_What you need to do_
In your copy, leave out all pictures and reproduce every entry exactly.
----- Dataset entries -----
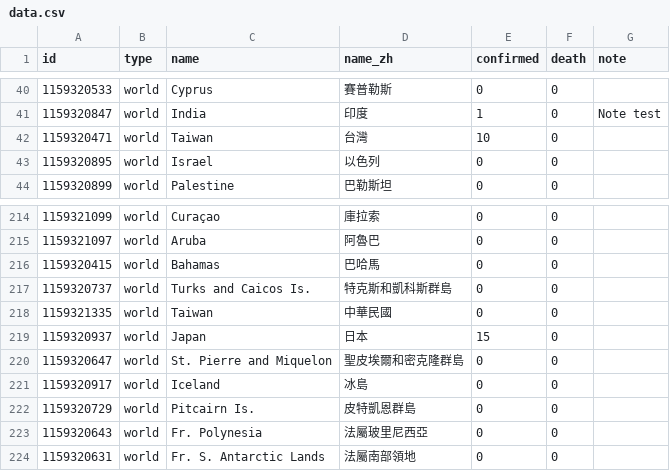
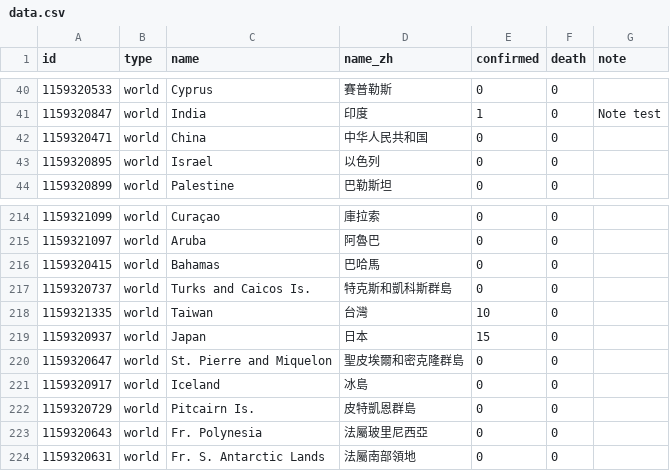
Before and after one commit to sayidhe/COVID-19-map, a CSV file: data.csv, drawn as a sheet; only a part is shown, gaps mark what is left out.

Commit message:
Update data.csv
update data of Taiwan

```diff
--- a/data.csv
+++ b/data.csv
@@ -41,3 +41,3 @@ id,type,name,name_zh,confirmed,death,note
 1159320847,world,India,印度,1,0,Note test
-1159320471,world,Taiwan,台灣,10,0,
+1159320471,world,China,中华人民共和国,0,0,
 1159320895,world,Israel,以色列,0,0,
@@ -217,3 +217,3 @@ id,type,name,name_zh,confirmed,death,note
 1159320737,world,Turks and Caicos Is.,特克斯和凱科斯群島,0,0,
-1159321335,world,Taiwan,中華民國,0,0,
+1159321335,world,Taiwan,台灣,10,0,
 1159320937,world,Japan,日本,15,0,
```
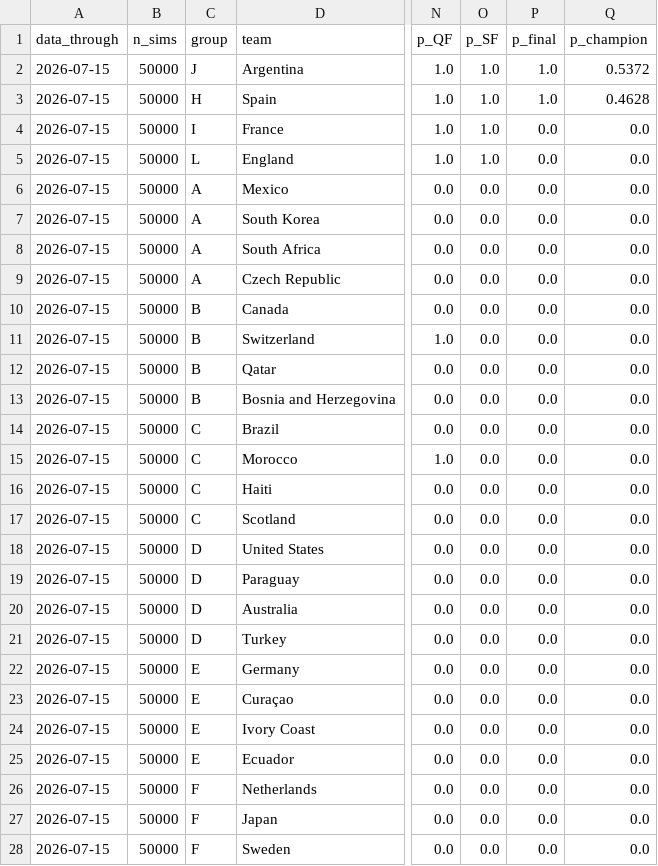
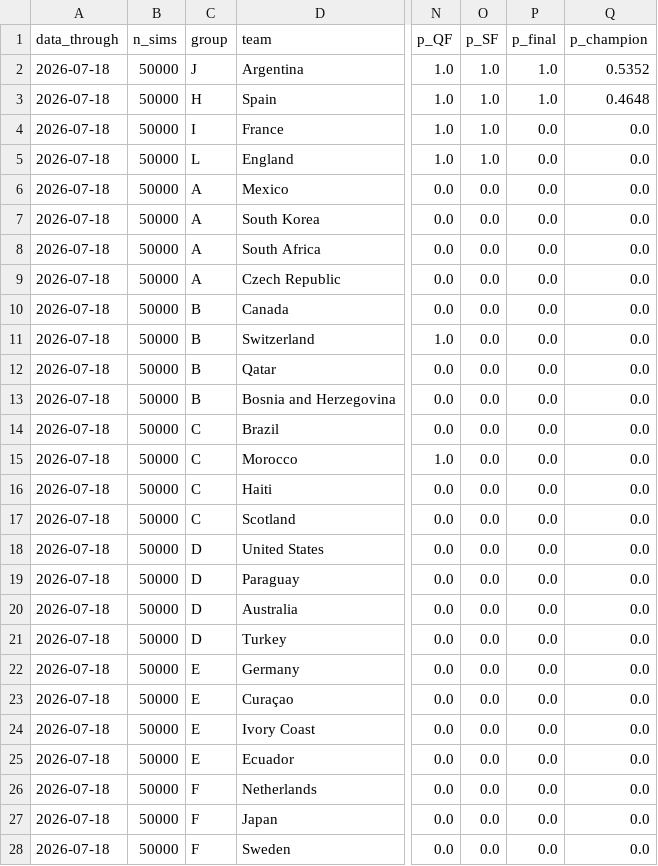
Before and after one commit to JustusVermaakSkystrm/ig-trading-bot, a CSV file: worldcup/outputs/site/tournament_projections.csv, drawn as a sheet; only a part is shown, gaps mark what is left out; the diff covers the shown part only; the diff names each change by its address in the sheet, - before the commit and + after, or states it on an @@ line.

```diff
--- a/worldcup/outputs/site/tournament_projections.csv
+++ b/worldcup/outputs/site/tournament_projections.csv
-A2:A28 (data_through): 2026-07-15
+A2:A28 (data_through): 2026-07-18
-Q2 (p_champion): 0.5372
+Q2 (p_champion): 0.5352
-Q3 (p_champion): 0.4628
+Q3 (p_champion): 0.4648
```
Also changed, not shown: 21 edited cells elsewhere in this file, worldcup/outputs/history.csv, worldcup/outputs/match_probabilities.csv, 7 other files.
-----
_Task answer_
Before and after one commit to sayidhe/COVID-19-map, a CSV file: data.csv, drawn as a sheet; only a part is shown, gaps mark what is left out.

Commit message:
Update data.csv
update data of Taiwan

```diff
--- a/data.csv
+++ b/data.csv
@@ -41,3 +41,3 @@ id,type,name,name_zh,confirmed,death,note
 1159320847,world,India,印度,1,0,Note test
-1159320471,world,Taiwan,台灣,10,0,
+1159320471,world,China,中华人民共和国,0,0,
 1159320895,world,Israel,以色列,0,0,
@@ -217,3 +217,3 @@ id,type,name,name_zh,confirmed,death,note
 1159320737,world,Turks and Caicos Is.,特克斯和凱科斯群島,0,0,
-1159321335,world,Taiwan,中華民國,0,0,
+1159321335,world,Taiwan,台灣,10,0,
 1159320937,world,Japan,日本,15,0,
```
Before and after one commit to JustusVermaakSkystrm/ig-trading-bot, a CSV file: worldcup/outputs/site/tournament_projections.csv, drawn as a sheet; only a part is shown, gaps mark what is left out; the diff covers the shown part only; the diff names each change by its address in the sheet, - before the commit and + after, or states it on an @@ line.

```diff
--- a/worldcup/outputs/site/tournament_projections.csv
+++ b/worldcup/outputs/site/tournament_projections.csv
-A2:A28 (data_through): 2026-07-15
+A2:A28 (data_through): 2026-07-18
-Q2 (p_champion): 0.5372
+Q2 (p_champion): 0.5352
-Q3 (p_champion): 0.4628
+Q3 (p_champion): 0.4648
```
Also changed, not shown: 21 edited cells elsewhere in this file, worldcup/outputs/history.csv, worldcup/outputs/match_probabilities.csv, 7 other files.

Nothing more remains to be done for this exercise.